(Host) The final results from last week’s election are in. Republican gubernatorial candidate Jim Douglas defeated Democrat Doug Racine by just under 5,900 votes, and a proposed constitutional amendment passed by a wide margin.
VPR’s Bob Kinzel reports:
(Kinzel) The Secretary of State’s office held the official canvassing of the ballots cast on election day and the results show that roughly 60% of all registered voters turned out for the election. According to Secretary of State Deb Markowitz the exact turnout is difficult to determine because many communities have bloated checklists.
When the checklists are adjusted to reflect the actual number of registered voters in each community, Markowitz says the turnout in Vermont was among the highest in the country. Markowitz thinks a combination of hotly contested local and statewide races brought voters to the polls:
(Markowitz) “The legislative races were important as well and we had some surprises there. Was it the result of particular turnout in particular towns? Probably so. I would say some of both is true, that in part it was local races driving some local turnout. But overall I think that the gubernatorial candidates in particular worked very hard to get their voters out.”
(Kinzel) Voters gave their strong approval to a proposed constitutional amendment that will allow the Legislature to set the retirement age for all judges in the state. Currently the Vermont Constitution requires judges to retire at the age of 70. But Markowitz notes that roughly 50,000 people who voted in the gubernatorial contest decided not to vote on the amendment question:
(Markowitz) “So many Vermonters went into the voting booth, took a ballot, but didn’t vote on the constitutional amendment. Now that’s not surprising when you look across the country at ballots that have articles on statewide ballot. Some petitions, some coming in from the Legislature you see a marked drop off, sometimes as much as a 75% drop off in the number of people voting on the articles.”

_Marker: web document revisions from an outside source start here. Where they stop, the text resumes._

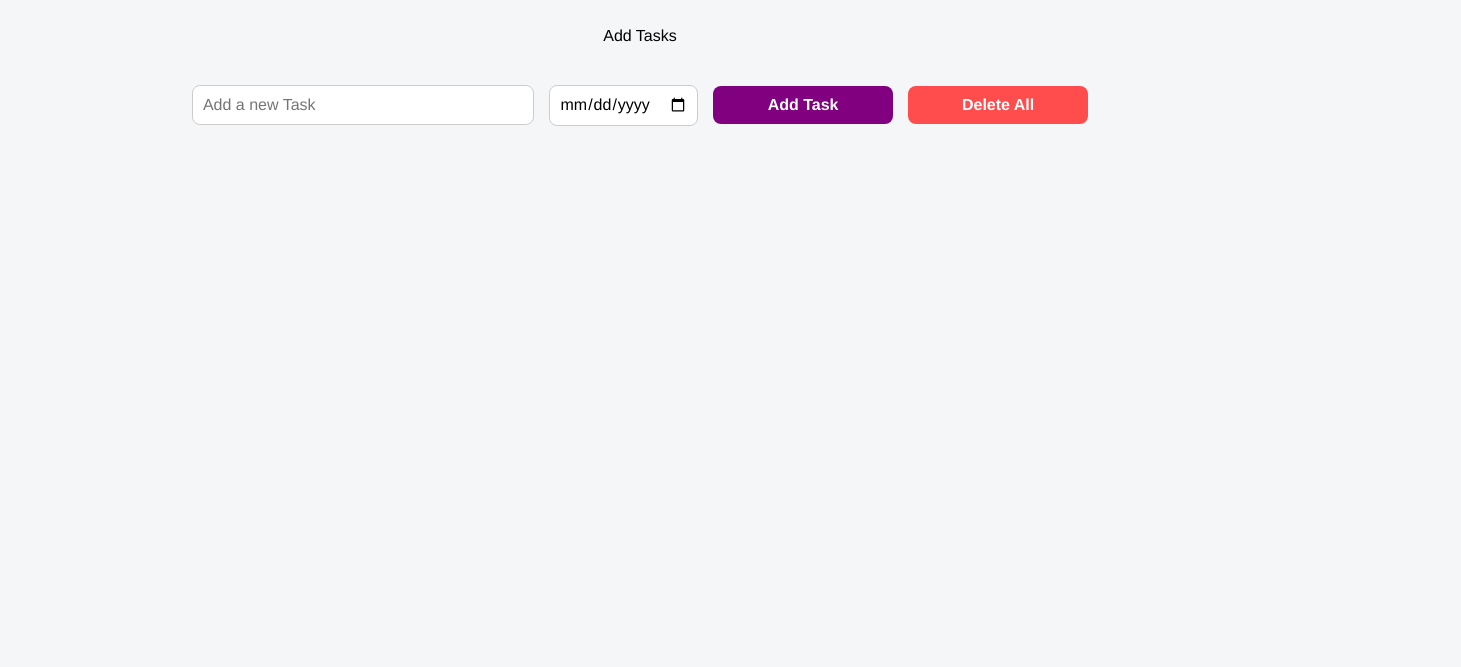
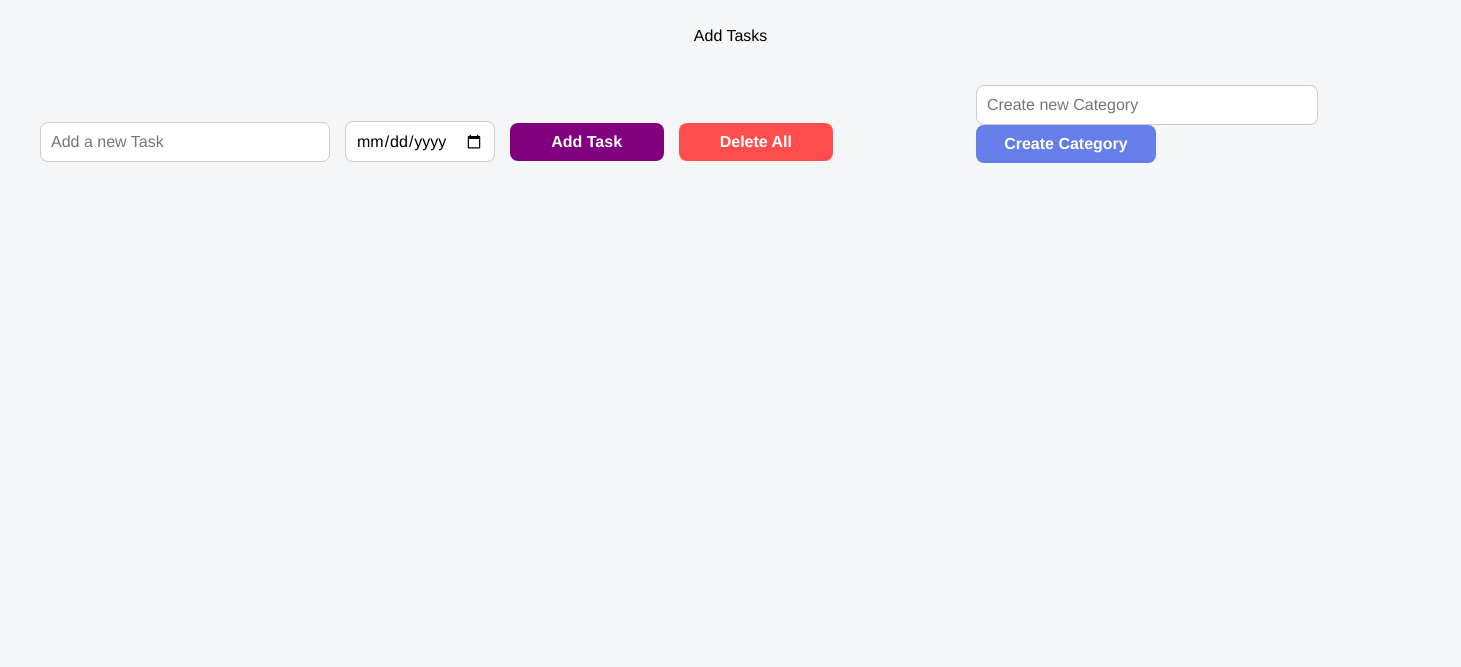
Before and after one commit to ThomasLucking/web-todo-ts, a website built with Vite: page index.html in a window 1280 px wide. Shown: the part 133-800 px from the top of the page, 1461 px wide, since content can reach past the window. Built offline with nearby package versions, Linux system fonts and the light colour scheme; no server answers.

Commit message:
feat: started doing categories on wrong branch

```diff
--- a/index.html
+++ b/index.html
@@ -11,6 +11,7 @@
 
 <body>
   <script type="module" src="/src/main.ts"></script>
+  <div class="main-container">
     <div class="container">
       <div class="overdue-Message"></div>
       <h1>My Tasks</h1>
@@ -22,12 +23,18 @@
         <input type="date" id="todo-date-input" pattern="\d{4}-\d{2}-\d{2}">
         <button id="add-todo-button">Add Task</button>
         <button id="delete-all">Delete All</button>
+        <div class="categories-section">
+          <input type="text" id="category-name-input" placeholder="Create new Category">
+          <button id="create-category-button">Create Category</button>
+          <ul id="category-items"></ul>
+        </div>
       </div>
       <div class="list-container">
         <div class="duration"></div>
         <ul id="todo-elements"></ul>
       </div>
     </div>
+  </div>
 </body>
 
 </html>
--- /dev/null
+++ b/src/apihandling/ApiCategories.ts
@@ -0,0 +1,37 @@
+const API_URL = 'https://api.todos.in.jt-lab.ch/categories_todos'
+
+
+export interface ApiCategory {
+  title: string
+  color: string
+
+}
+
+export type SavedApiCategory = ApiCategory & { id: number }
+
+export const saveCategoriesViaAPI = async (category: ApiCategory): Promise<SavedApiCategory> => {
+  try {
+    const payload = {
+      title: category.title,
+      color: category.color,
+    }
+
+    const response = await fetch(API_URL, {
+      method: 'POST',
+      headers: {
+        'Content-Type': 'application/json',
+        Prefer: 'return=representation',
+      },
+      body: JSON.stringify(payload),
+    })
+
+    if (!response.ok) {
+      throw new Error(`Error with the API: ${response.status}`)
+    }
+    const data = await response.json()
+    return data[0] as SavedApiCategory
+  } catch (error) {
+    console.error('Failed to save task:', error)
+    throw new Error('Failed to save task')
+  }
+}
--- a/src/apihandling/apihandle.ts
+++ b/src/apihandling/ApiClient.ts
@@ -1,6 +1,7 @@
 const API_URL = 'https://api.todos.in.jt-lab.ch/todos'
 
 const duration_timer = document.querySelector<HTMLDivElement>('.duration')
+
 export interface ApiTask {
   title: string
   content: string
--- a/src/assets/style.css
+++ b/src/assets/style.css
@@ -120,6 +120,48 @@ ul {
   font-family: "Helvetica Neue", Helvetica, Arial, sans-serif;
   font-size: 2rem;
 }
+.main-container{
+  display: flex;
+  flex-direction: row;
+  align-items: center;
+  gap: 3rem;
+
+}
+.categories-section{
+  margin-left: 8rem;
+
+}
+
+#category-name-input {
+  border-radius: 0.5rem;
+  border: 1px solid #ccc;
+  font-size: 1rem;
+  width: 20rem;
+  padding: 10px;
+}
+#category-name-input:focus{
+  outline: none;
+  border-color: #667eea;
+  box-shadow: 0 0 5px rgba(102, 126, 234, 0.5);
+
+}
+#create-category-button{
+  padding: 10px;
+  width: 180px;
+  text-align: center;
+  border-radius: 0.5rem;
+  background: #667eea;
+  border: none;
+  font-weight: 600;
+  color: white;
+  cursor: pointer;
+}
+#create-category-button:hover{
+  transform: translateY(-2px);
+  box-shadow: 0 6px 15px rgba(0, 0, 0, 0.12);
+
+}
+
 ul li {
   background: white;
   margin-bottom: 12px;
--- a/src/components/taskElement.ts
+++ b/src/components/taskElement.ts
@@ -1,9 +1,10 @@
 // import type { Tasks } from '../types'
-import type { SavedApiTask } from '../apihandling/apihandle'
+import type { SavedApiTask } from '../apihandling/ApiClient'
 import {
   deleteTasksViaAPI,
   updateTaskStateViaAPI,
-} from '../apihandling/apihandle'
+} from '../apihandling/ApiClient'
+import { ApiCategory } from '../apihandling/ApiCategories'
 
 import {
   CHECKBOX_ITEM_CLASS,
@@ -13,8 +14,6 @@ import {
   TODO_ITEM_CLASS,
 } from '../types'
 import { checkOverdueTasks, getColorScheme } from '../utils/date'
-
-// import { deleteTasks } from '../utils/storage'
 
 const createConfigTimeDate = (task: SavedApiTask): HTMLParagraphElement => {
   const dueDate = document.createElement('p')
@@ -73,7 +72,18 @@ export const createTaskElement = (
 
   return { taskItem, checkbox, textSpan, deleteButton }
 }
+export const createCategoryElement = (
+  categoryName: ApiCategory,
+): HTMLLIElement => {
 
+  const categoryItem = document.createElement('li')
+  categoryItem.classList.add('category-item')
+  categoryItem.textContent = categoryName.title
+
+
+  return categoryItem
+
+}
 const removeOverdueMessage = (taskId: number) => {
   const container = document.querySelector(`[data-taskid="${taskId}"]`)
   if (!container) {
--- a/src/hooks/hooksEventHandler.ts
+++ b/src/hooks/hooksEventHandler.ts
@@ -1,9 +1,9 @@
-import type { ApiTask, SavedApiTask } from '../apihandling/apihandle'
+import type { ApiTask, SavedApiTask } from '../apihandling/ApiClient'
 import {
   deleteAllTasksViaAPI,
   fetchTasks,
   saveTasksViaAPI,
-} from '../apihandling/apihandle'
+} from '../apihandling/ApiClient'
 import { clearError, showError } from '../components/errorHandler'
 import {
   attachTaskEventListeners,
@@ -14,24 +14,26 @@ import { PreventTaskCreation } from '../utils/date'
 // import { Tasks } from '../types'
 //import { randomId } from '../utils/IdGeneration'
 
-const addTaskButton =
-  document.querySelector<HTMLButtonElement>('#add-todo-button')
+
 const inputValue = document.querySelector<HTMLInputElement>('#todo-input')
 const taskCreatedSection =
   document.querySelector<HTMLUListElement>('#todo-elements')
 const errorMessage = document.querySelector<HTMLDivElement>('#error-message')
-
-const deleteAllbutton = document.querySelector<HTMLButtonElement>('#delete-all')
-
 const todoDates = document.querySelector<HTMLInputElement>('#todo-date-input')
+const createcategoryvalue = document.querySelector<HTMLInputElement>(
+  '#category-name-input',
+)
+const createtodoCategory = document.querySelector<HTMLUListElement>(
+  '#todo-category-elements',
+)
 
 if (
-  !addTaskButton ||
   !inputValue ||
   !taskCreatedSection ||
   !errorMessage ||
-  !deleteAllbutton ||
-  !todoDates
+  !todoDates ||
+  !createtodoCategory ||
+  !createcategoryvalue
 ) {
   console.error('Missing a Dom element')
   throw new Error('Missing a DOM element. Aborting script.')
@@ -79,6 +81,7 @@ export const createTask = async (): Promise<void> => {
   console.log('Called renderTask')
 }
 
+
 export const loadTasks = async (): Promise<void> => {
   const tasks: SavedApiTask[] = await fetchTasks()
   tasks.forEach((task) => {
--- a/src/types/index.ts
+++ b/src/types/index.ts
@@ -10,7 +10,7 @@ export const SPAN_TEXT_CLASS = 'todo-span' as const
 export const DELETE_TASK_CLASS = 'todo-delete' as const
 export const TODO_DATE = 'todo-date' as const
 export const OVERDUE_MESSAGE = 'overdue-message' as const
-
+export const CATEGORY_ITEM_CLASS = 'category-item' as const
 export const DATE_RANGES = {
   OVERDUE: { bg: 'red', color: 'black' },
   TODAY: { bg: 'orange', color: 'black' },
```
Lines whose indentation alone changed are shown as unchanged.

(Kinzel) The Democrats, Republicans and Progressives all retained their major party status by having at least one candidate for statewide office receive 5% of the vote. The Vermont Grassroots Party fell just short of this threshold. The party’s candidate for Treasurer, Teresa Bouchard, received 4.8% of the votes cast in this race. That’s 450 votes less than what she needed to have the her party qualify.
For Vermont Public Radio, I’m Bob Kinzel in Montpelier.